"They should be in this week", says Dani. She beams. "Did you know they're giving us the gas cans for free?"
We all agree this is amazing news. Are we butchers? Perverts? Crazy people? Well, maybe, in our time off. But we're are really excited about these hands, because without hands, there is no A Behanding in Spokane.
Here at Theatre Exile, when we do things, we tend to do them all out, without limits or boundaries. So we need a suitcase full of hands, and some free gas cans, if at all possible. Having worked a full season with this company, I can attest to it's commitment to giving the audience everything in it's power. When we build a forest, we build a forest. When our play takes place in the back of a coffee shop, you are going to be able to practically smell the garbage. When we do a show about cutting, we are sure as hell going to show the cutting. And when we do A Behanding in Spokane, well, the hands take center stage.
Not every company has the courage to do this kind of work. Some would, in fact, call it foolishness, to produce gritty honest and often emotionally violent plays with limited to no mass appeal in these troubling economic times.

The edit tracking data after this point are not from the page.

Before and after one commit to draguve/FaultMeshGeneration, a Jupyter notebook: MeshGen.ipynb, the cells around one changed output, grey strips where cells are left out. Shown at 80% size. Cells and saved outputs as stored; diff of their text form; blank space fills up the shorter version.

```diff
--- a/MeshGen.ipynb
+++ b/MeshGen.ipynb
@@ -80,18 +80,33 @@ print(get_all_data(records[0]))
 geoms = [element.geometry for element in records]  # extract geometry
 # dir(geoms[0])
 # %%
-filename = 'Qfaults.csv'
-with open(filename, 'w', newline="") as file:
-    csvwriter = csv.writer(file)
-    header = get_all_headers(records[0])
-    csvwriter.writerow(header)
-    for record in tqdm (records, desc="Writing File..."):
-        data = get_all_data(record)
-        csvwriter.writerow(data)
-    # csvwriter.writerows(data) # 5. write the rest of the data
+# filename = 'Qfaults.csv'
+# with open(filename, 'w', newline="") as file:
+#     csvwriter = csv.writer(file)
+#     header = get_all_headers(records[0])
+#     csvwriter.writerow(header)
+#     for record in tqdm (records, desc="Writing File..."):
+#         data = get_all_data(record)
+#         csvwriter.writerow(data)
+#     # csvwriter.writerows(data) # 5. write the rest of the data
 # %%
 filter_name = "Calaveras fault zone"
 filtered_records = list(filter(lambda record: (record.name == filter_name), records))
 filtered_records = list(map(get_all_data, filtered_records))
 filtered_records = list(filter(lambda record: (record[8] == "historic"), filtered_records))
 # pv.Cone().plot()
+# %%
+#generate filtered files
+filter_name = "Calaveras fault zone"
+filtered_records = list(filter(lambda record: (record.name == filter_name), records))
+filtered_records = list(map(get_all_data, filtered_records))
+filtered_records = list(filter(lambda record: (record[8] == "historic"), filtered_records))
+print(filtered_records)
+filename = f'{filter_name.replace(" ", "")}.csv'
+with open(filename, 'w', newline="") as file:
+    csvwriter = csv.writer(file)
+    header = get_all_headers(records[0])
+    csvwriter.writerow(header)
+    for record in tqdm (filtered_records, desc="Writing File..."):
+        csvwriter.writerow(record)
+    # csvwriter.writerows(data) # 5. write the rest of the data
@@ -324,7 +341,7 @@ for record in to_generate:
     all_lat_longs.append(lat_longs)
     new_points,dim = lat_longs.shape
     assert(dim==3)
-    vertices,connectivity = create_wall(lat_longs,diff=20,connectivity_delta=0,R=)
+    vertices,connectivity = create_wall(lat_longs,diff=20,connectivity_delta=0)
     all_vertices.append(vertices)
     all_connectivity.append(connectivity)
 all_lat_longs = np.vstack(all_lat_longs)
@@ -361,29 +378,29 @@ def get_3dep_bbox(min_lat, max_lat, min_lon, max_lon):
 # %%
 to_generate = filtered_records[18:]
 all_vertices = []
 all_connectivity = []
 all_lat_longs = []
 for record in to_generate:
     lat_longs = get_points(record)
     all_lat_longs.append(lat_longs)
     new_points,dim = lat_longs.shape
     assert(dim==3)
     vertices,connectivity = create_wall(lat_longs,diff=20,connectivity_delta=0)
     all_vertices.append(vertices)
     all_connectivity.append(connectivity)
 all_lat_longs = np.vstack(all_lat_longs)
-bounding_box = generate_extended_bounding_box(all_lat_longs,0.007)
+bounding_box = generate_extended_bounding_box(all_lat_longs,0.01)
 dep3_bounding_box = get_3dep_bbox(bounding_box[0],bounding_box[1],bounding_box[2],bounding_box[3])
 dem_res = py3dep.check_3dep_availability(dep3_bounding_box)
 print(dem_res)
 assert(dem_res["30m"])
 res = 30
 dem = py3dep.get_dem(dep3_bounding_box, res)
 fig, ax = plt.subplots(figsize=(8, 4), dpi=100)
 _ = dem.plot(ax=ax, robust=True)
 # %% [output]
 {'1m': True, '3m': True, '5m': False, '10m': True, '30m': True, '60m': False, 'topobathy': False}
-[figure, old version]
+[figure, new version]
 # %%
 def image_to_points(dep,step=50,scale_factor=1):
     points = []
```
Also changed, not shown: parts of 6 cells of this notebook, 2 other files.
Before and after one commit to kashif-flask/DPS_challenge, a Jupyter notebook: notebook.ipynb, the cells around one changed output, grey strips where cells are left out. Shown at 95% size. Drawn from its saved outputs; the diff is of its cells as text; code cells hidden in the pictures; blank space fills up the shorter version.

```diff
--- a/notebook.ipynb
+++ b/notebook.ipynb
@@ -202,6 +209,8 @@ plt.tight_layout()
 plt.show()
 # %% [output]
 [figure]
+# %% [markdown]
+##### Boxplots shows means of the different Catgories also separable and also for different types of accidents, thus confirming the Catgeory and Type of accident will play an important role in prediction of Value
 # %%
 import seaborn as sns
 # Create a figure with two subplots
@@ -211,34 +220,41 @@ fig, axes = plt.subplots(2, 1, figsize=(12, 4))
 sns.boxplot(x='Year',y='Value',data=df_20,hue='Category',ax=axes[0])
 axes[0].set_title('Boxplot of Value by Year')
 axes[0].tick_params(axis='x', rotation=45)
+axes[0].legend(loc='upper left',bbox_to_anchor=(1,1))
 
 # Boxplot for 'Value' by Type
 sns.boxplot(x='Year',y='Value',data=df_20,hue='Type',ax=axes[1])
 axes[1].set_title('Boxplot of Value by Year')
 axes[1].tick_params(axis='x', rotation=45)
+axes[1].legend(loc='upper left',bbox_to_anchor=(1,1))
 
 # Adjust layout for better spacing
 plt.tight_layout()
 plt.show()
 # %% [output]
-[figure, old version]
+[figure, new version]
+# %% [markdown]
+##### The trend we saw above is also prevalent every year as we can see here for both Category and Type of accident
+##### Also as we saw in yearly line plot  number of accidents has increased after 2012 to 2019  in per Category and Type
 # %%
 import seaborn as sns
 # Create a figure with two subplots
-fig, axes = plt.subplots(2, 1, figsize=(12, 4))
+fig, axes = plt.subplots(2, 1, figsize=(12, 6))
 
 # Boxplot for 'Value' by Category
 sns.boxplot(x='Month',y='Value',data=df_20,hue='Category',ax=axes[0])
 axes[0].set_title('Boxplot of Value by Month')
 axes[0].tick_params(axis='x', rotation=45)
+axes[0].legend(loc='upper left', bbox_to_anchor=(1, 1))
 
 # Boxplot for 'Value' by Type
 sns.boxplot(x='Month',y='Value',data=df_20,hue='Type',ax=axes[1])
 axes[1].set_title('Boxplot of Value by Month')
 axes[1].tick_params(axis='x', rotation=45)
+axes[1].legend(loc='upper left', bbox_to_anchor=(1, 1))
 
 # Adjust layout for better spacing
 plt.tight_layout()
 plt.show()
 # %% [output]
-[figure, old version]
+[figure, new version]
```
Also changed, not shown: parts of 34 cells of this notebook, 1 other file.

After all, most people long for some kind of escapism when they walk into the theater, and the stories we tell aren't really escapes from everyday life, in fact, after some of our stories might make everyday life seem positively blissful. But the thing we strive most for here is honesty, honesty in our characters and honesty in our productions. In an industry of artifice, we are just trying to tell the truth.
Maybe it's foolish, and maybe it's brave, but it's our work, our style, our way of making theater. Bruised and scarred, but never broken, the stories we tell emerge from the dirt and damage and make you laugh with frank ruefulness as you watch people who are just like you dare to be dark, dare to be funny, dare to be real.
Hands and all.